A lot of us Cricut folk are also stampers, and fussy about having to fussy cut by hand when we have a digital diecutter at our command. Cricut doesn’t have a “scan and cut” feature, nor does it bring in scans at actual size (unless they are 144 dpi, which most scanners don’t support), so I’ve been constantly looking for tricks I could use to get around this. Well, sometimes I overthink things as was the case here. Turns out the solution is pretty simple, and all you need is a phone.
In the video, I show how to get a stamp outline at true size with and without a shadow or offset, as well as how to scan in stamped images for print then cut at any size. The camera stand from the Dollar Tree trick will come in handy for other things as well, and so will the secret of using Hide Contour to size designs based on one component. And it isn’t just for stamps, but for blanks you want to write or engrave on, for example, or anything you need a true size representation of.

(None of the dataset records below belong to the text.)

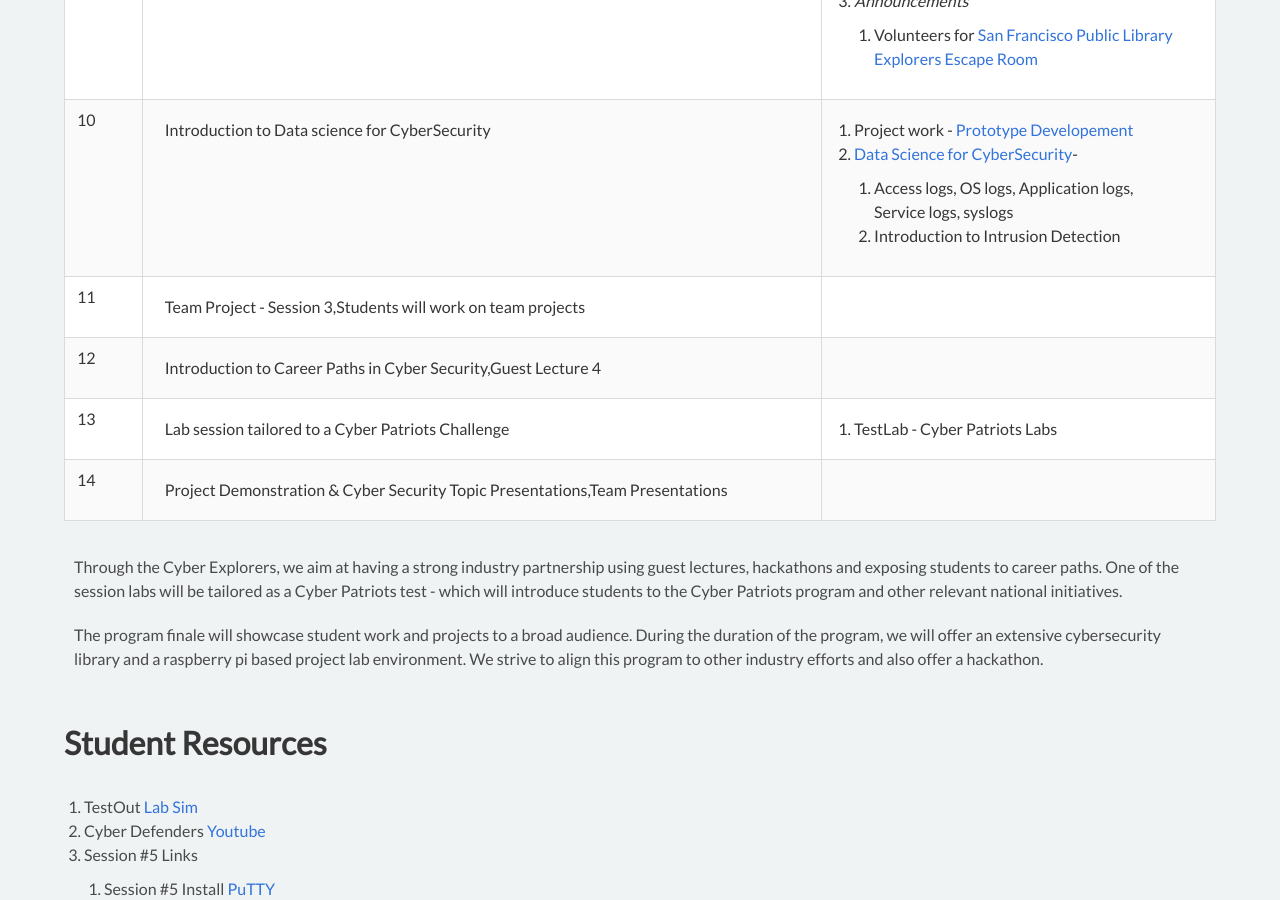
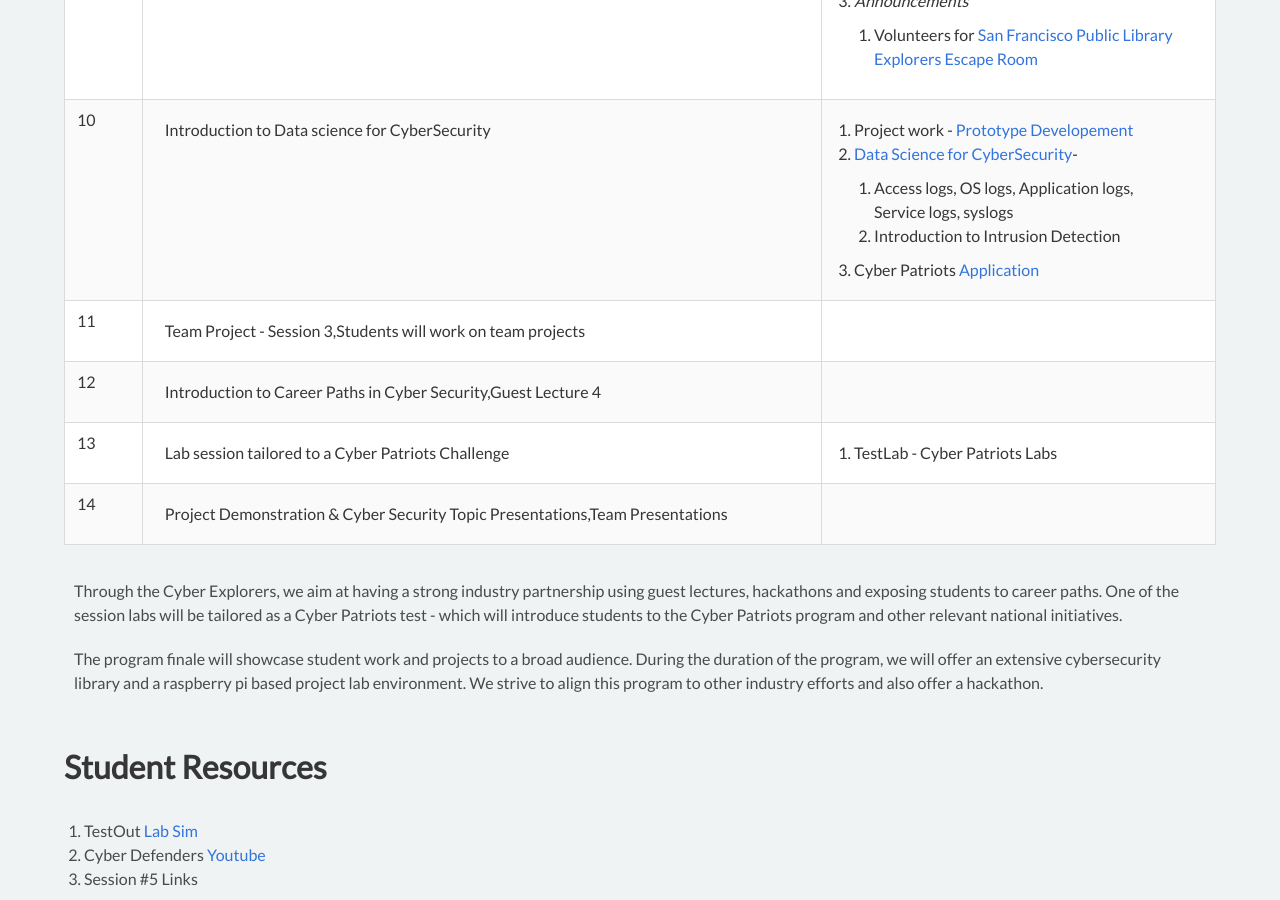
Before and after one commit to cyberdefendersprogram/www-homepage, a Jekyll site: the page built from cyberexplorers.md, in a window 1280 px wide and 900 px high, scrolled down 1832 px. Built offline with Jekyll 4.4.1, drawn with Linux system fonts in a browser that asks for light colours; nearby versions of some CDN libraries.

Commit message:
Update cyber-explorers-curriculum-program.yml

```diff
--- a/_data/cyber-explorers-curriculum-program.yml
+++ b/_data/cyber-explorers-curriculum-program.yml
@@ -64,6 +64,7 @@
     2. [Data Science for CyberSecurity](http://bit.ly/explorersession10)-
         1. Access logs, OS logs, Application logs, Service logs, syslogs
         2. Introduction to Intrusion Detection
+    3. Cyber Patriots [Application](http://tinyurl.com/cyberpatriotapplication)
 
 - session: 11
   desc: Team Project - Session 3,Students will work on team projects
```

Save the stamp’s outline and use it with the hinge method or with SnapMat on the Design Space iPad app any time you want to cut out images that you have stamped/colored/embossed with this same stamp. The same method can be used to create cut files for preprinted items from greeting cards, wrapping paper, etc. Am working on an update to the hinge method since DS3 has rendered it not so easy.
Of course, you can also cut first, then stamp, if it suits you better. Here’s a video that shows 3 ways to do that.
Want to make offsets or shadows for your fonts and images without Inkscape or scissors? Here’s my Design Space method.
Looking for a higher tech, no scissors method? Here is an Inkscape method from CraftsByToo.
And here’s my quick Inkscape method for creating offsets.
Looking for instructions on making stamp outlines with the Silhouette Studio? Here’s my post on that (no PixScan needed).